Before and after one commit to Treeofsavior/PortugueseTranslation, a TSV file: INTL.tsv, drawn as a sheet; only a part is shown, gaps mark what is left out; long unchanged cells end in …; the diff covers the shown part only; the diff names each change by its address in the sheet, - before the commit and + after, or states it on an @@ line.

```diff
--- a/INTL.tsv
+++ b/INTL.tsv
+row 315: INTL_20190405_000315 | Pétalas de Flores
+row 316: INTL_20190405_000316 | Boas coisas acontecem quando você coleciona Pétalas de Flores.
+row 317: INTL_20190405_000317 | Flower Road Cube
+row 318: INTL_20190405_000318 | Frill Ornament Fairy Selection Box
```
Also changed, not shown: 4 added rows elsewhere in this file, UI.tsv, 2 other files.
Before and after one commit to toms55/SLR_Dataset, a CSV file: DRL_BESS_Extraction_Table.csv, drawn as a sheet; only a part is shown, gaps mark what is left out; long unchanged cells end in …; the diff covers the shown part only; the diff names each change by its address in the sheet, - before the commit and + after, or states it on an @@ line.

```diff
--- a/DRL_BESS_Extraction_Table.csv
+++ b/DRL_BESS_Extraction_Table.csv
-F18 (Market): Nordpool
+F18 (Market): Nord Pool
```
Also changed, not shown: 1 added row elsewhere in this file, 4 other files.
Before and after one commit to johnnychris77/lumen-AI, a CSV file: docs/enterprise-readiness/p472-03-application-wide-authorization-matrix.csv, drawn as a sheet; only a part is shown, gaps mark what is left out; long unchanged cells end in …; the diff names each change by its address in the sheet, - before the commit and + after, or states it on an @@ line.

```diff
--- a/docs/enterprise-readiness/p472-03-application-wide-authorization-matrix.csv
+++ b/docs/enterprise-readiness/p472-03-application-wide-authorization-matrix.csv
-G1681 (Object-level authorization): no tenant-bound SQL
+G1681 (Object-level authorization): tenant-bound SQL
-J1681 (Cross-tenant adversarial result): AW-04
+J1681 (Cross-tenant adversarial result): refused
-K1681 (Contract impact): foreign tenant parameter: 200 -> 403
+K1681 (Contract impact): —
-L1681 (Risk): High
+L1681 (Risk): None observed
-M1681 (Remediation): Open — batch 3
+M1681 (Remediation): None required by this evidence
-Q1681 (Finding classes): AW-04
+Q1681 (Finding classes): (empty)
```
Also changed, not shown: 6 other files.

- - -

• **What to do**:
For the word "shown", count the lines of the records that contain it and give only the number.

• **The completed task**:
6